The complaint alleges, in substance, the following.
The Number Fever Game offered consumers the chance to win instant cash prizes. Plaintiff says that, according to the publicized rules, the inside of each Pepsi bottle cap was marked with a three-digit number and a potential prize amount, ranging from one thousand Pesos (P1,000) to one million Pesos (P1,000,000) During the period that the game ran, the exchange rate was thirty Pesos to one U.S. dollar. Each day of the game, PepsiCo would announce a new winning number. A person who had a bottle cap with the same three-digit number as the one announced would win whatever prize amount was marked on that cap.
On May 22, 1992 PepsiCo announced that the winning number was 349. Because of an error, far more consumers than intended or anticipated by PepsiCo held bottle caps containing the number 349 and listing various cash prizes.
PepsiCo refused to honor the bottle caps printed with "349," despite consumers' attempts to claim their prizes. PepsiCo says predetermined security codes were also printed under each bottle cap, and that PepsiCo used that code to establish the true winners. Plaintiff says the rules did not mention the matching security code as a precondition to winning.
Plaintiff says the Number Fever Game was a contract between PepsiCo and all participating consumers, and PepsiCo breached that contract by refusing to redeem the "winning" bottle caps.
Plaintiff Vicente Del Fierro Jr., who holds at least one bottle cap, sues on behalf of himself and a consumer group called "Coalition 349." Plaintiff is president of Coalition 349 and says the group is comprised of "several thousand of winners of Pepsi's 'Number Fever Game.'" He seeks $ 400,000,000 in actual damages, $ 1,000,000 in "moral and exemplary" damages, and attorneys fees and costs.

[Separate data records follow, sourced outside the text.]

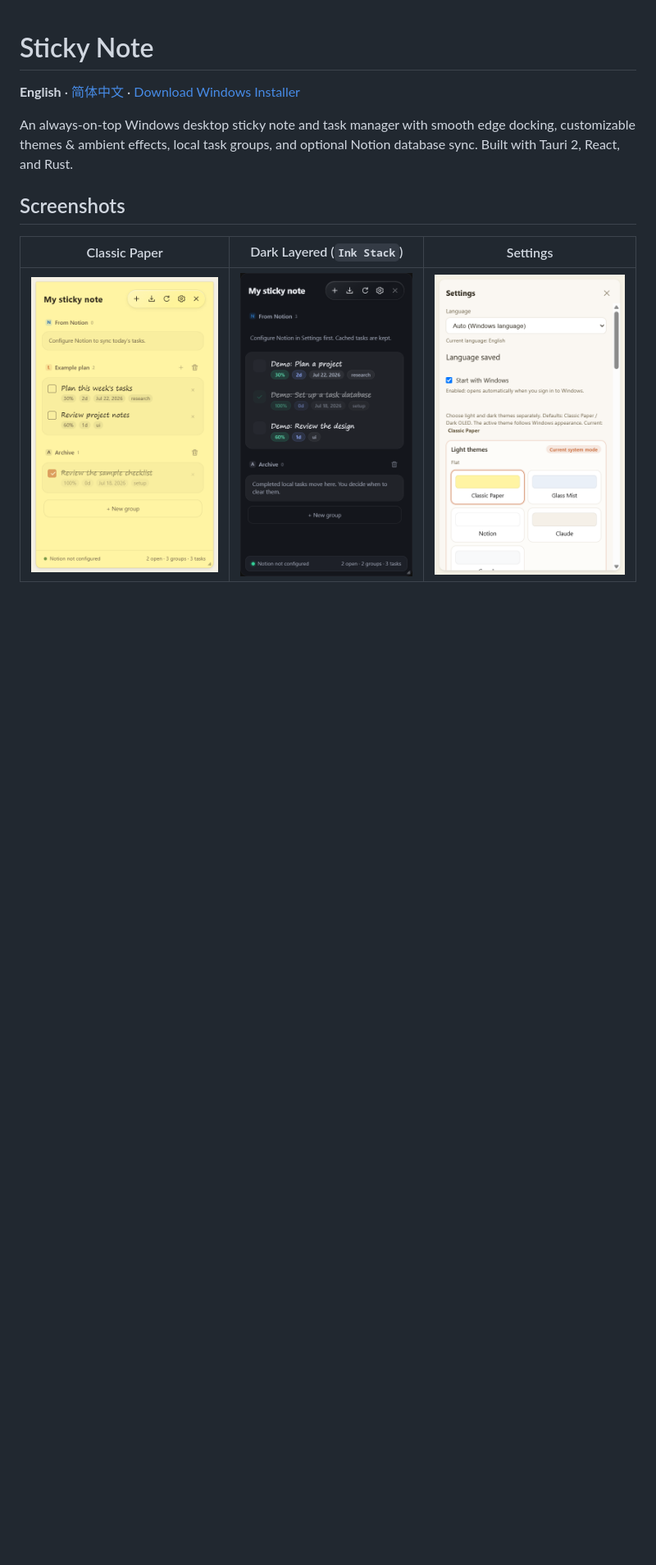
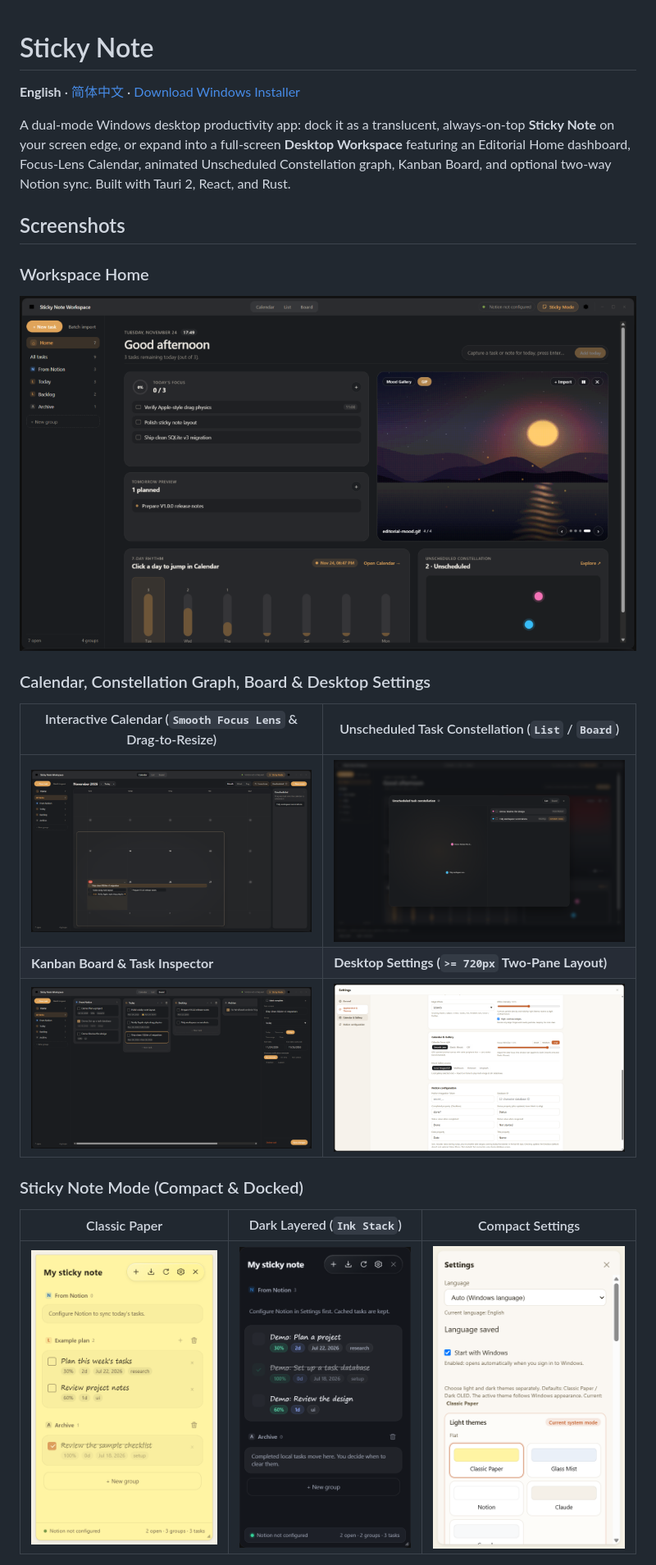
Before and after one commit to AmadeusAN/notion_sticky_note, a Markdown page: README.md, the part around one of its changes. Shown at 82% size. GitHub-like rendering; pictures changed too: docs/screenshots/settings-desktop-en.png (added), docs/screenshots/workspace-board-en.png (added), docs/screenshots/workspace-calendar-en.png (added); blank space fills up the shorter version.

Commit message:
Docs: update README and add V1.0.0 Workspace screenshots

```diff
--- a/README.md
+++ b/README.md
@@ -2,9 +2,22 @@
 
 **English** · [简体中文](README.zh-CN.md) · [Download Windows Installer](https://github.com/AmadeusAN/notion_sticky_note/releases/latest)
 
-An always-on-top Windows desktop sticky note and task manager with smooth edge docking, customizable themes & ambient effects, local task groups, and optional Notion database sync. Built with Tauri 2, React, and Rust.
+A dual-mode Windows desktop productivity app: dock it as a translucent, always-on-top **Sticky Note** on your screen edge, or expand into a full-screen **Desktop Workspace** featuring an Editorial Home dashboard, Focus-Lens Calendar, animated Unscheduled Constellation graph, Kanban Board, and optional two-way Notion sync. Built with Tauri 2, React, and Rust.
 
 ## Screenshots
 
-| Classic Paper | Dark Layered (`Ink Stack`) | Settings |
+### Workspace Home
+![Workspace Home with Editorial Mood Gallery, Focus Ring, 7-Day Rhythm, and Unscheduled Constellation](docs/screenshots/workspace-home-en.png)
+
+### Calendar, Constellation Graph, Board & Desktop Settings
+
+| Interactive Calendar (`Smooth Focus Lens` & Drag-to-Resize) | Unscheduled Task Constellation (`List` / `Board`) |
+|---|---|
+| ![Calendar Month view with Smooth Focus Lens and right-edge drag handle](docs/screenshots/workspace-calendar-en.png) | ![Unscheduled task constellation modal with force-directed graph](docs/screenshots/workspace-constellation-en.png) |
+| **Kanban Board & Task Inspector** | **Desktop Settings (`>= 720px` Two-Pane Layout)** |
+| ![Kanban Board with right-side Task Inspector drawer](docs/screenshots/workspace-board-en.png) | ![Desktop Settings panel with Calendar Focus Lens and Gallery source controls](docs/screenshots/settings-desktop-en.png) |
+
+### Sticky Note Mode (Compact & Docked)
+
+| Classic Paper | Dark Layered (`Ink Stack`) | Compact Settings |
 |---|---|---|
```
Also changed, not shown: other parts of README.md (+12 -7 lines), README.zh-CN.md (+25 -7 lines).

The affidavit of Alexander Poblador, Philippine counsel for PepsiCo, states the following additional facts relevant to this motion.
PepsiCo Inc.-Philippine Branch ("PepsiCo-Philippines") is PepsiCo's office in the Philippines. Pepsi-Cola Far East Trade Development Co., Inc. ("PepsiCo Far East"), PepsiCo's concentrate supplier, and Pepsi-Cola Products Philippines, Inc. ("PepsiCo Products"), PepsiCo's Philippine bottler, are Philippine corporations. Poblador Aff. in Supp. of Mot. to Dismiss, P 4.
Both PepsiCo-Philippines and PepsiCo Products developed the Number Fever Game, with the assistance of a New York advertising agency. Before implementing the promotion they received approval from the Department of Trade and Industry, a Philippine government agency regulating sales promotions, and from the Advertising Board of the Philippines. Poblador Aff. PP 5-7.
A consulting firm in Mexico developed the plan for selecting and placing non-winning and winning numbers under the bottle caps, and PepsiCo says that it was an error by that firm that caused so many caps to be mistakenly ...